(Items from a data source)

○ ○ ○ ○ ○ ○ ○

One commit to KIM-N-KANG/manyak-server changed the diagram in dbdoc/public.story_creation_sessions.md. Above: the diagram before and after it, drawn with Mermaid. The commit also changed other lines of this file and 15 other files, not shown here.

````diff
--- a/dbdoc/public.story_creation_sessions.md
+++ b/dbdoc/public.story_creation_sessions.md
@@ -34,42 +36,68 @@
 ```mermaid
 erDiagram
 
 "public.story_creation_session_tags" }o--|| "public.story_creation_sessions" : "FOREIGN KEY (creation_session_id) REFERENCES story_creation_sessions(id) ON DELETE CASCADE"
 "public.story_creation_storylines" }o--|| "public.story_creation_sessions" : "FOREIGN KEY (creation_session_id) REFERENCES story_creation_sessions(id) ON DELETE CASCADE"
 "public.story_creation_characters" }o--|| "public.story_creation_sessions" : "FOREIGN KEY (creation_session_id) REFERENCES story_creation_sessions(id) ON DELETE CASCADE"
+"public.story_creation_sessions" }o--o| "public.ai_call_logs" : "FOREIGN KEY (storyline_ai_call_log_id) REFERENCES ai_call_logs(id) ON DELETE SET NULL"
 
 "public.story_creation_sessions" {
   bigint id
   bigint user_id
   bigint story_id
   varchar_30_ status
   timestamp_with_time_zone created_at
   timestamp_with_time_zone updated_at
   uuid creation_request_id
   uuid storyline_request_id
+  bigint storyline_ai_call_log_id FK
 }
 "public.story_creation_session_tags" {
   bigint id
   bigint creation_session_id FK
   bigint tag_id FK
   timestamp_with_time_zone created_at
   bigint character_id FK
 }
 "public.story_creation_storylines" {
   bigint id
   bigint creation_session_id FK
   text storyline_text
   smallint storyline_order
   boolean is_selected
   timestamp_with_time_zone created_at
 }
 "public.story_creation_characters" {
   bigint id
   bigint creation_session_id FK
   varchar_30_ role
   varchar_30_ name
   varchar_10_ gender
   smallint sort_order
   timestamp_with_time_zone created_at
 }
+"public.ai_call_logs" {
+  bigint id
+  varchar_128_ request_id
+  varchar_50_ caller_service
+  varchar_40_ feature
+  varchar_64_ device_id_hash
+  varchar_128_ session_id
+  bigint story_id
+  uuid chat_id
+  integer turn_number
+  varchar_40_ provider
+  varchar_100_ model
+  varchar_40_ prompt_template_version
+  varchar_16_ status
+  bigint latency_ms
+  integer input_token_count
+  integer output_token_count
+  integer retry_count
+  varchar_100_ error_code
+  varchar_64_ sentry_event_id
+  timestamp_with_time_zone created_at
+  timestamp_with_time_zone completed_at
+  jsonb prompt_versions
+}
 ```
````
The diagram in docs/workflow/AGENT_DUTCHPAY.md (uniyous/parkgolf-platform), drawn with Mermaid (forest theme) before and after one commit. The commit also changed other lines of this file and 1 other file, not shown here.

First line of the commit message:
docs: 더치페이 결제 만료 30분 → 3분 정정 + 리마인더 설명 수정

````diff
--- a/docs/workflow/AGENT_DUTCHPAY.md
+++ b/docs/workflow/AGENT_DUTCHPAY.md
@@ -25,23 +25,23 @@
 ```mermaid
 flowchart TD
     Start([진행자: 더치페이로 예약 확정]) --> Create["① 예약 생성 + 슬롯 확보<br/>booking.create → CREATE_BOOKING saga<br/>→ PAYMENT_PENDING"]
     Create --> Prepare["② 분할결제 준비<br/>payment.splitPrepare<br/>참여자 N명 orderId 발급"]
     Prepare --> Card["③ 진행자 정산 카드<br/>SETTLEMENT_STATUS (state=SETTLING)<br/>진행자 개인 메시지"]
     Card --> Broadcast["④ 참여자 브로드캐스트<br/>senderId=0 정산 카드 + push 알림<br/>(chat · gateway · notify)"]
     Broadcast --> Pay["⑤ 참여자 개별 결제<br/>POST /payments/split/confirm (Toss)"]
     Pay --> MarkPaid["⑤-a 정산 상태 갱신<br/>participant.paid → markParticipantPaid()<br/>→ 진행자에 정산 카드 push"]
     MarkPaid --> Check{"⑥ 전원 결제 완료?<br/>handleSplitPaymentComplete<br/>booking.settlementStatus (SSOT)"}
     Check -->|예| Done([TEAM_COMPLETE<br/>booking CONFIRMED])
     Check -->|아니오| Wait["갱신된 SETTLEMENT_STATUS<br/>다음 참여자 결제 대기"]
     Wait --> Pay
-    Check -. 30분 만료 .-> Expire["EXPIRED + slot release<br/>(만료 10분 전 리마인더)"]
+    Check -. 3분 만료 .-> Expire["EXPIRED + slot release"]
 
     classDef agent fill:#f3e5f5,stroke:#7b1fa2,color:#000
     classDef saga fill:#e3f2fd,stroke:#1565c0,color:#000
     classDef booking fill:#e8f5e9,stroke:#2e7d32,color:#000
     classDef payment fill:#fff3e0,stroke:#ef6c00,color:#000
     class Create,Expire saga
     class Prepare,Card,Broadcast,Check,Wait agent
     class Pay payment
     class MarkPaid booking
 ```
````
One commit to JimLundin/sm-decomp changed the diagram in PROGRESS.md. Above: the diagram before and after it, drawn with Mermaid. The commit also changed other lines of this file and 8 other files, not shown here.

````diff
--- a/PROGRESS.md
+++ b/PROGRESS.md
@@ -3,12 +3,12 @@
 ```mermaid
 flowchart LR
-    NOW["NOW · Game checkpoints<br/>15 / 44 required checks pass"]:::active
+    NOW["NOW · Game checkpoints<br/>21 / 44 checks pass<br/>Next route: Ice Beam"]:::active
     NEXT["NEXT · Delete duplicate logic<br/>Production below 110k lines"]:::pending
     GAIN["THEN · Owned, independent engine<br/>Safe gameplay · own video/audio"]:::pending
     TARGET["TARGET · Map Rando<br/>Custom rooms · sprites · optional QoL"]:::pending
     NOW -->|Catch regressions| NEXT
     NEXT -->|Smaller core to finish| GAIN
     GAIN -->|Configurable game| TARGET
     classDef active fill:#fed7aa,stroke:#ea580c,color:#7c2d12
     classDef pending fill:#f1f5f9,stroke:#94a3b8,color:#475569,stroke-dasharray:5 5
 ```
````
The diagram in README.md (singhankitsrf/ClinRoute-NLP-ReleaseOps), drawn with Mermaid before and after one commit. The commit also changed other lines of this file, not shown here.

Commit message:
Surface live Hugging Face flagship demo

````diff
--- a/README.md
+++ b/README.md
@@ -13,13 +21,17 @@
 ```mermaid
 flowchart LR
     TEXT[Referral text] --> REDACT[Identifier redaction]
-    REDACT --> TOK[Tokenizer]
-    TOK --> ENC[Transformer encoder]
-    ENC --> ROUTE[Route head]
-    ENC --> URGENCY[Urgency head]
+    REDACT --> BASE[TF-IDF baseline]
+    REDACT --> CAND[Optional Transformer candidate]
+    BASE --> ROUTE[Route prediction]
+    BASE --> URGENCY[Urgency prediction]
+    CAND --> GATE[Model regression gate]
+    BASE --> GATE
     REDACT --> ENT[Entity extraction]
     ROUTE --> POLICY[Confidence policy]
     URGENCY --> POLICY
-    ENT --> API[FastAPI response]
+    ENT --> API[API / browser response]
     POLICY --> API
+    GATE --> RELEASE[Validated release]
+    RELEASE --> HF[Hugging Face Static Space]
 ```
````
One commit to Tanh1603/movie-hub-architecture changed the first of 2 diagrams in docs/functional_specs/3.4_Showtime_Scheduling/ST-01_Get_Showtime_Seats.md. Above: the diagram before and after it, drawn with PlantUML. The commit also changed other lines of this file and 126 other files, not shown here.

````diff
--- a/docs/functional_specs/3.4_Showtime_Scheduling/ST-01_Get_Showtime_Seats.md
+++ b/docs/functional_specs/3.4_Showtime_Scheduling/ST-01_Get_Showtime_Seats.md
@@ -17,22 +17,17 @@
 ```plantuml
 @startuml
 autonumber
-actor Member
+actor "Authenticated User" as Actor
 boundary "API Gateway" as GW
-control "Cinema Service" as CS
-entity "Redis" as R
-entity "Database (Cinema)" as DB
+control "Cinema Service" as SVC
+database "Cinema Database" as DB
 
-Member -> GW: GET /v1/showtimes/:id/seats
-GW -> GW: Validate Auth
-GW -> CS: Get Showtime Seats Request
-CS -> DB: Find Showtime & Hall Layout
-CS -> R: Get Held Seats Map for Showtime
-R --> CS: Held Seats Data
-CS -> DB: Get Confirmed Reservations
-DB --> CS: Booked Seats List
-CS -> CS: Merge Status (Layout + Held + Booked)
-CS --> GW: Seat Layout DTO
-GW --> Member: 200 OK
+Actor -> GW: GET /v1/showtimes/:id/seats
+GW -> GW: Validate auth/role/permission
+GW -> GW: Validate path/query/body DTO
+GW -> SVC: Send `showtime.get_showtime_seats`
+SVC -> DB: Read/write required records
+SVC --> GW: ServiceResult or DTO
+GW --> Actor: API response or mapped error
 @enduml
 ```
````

○ ○ ○ ○ ○ ○ ○

*Work to be completed*. The answer consists of the lines above that include the word "booking", each copied exactly.

*Task answer*.
     Start([진행자: 더치페이로 예약 확정]) --> Create["① 예약 생성 + 슬롯 확보<br/>booking.create → CREATE_BOOKING saga<br/>→ PAYMENT_PENDING"]
     MarkPaid --> Check{"⑥ 전원 결제 완료?<br/>handleSplitPaymentComplete<br/>booking.settlementStatus (SSOT)"}
     Check -->|예| Done([TEAM_COMPLETE<br/>booking CONFIRMED])
     classDef booking fill:#e8f5e9,stroke:#2e7d32,color:#000
     class MarkPaid booking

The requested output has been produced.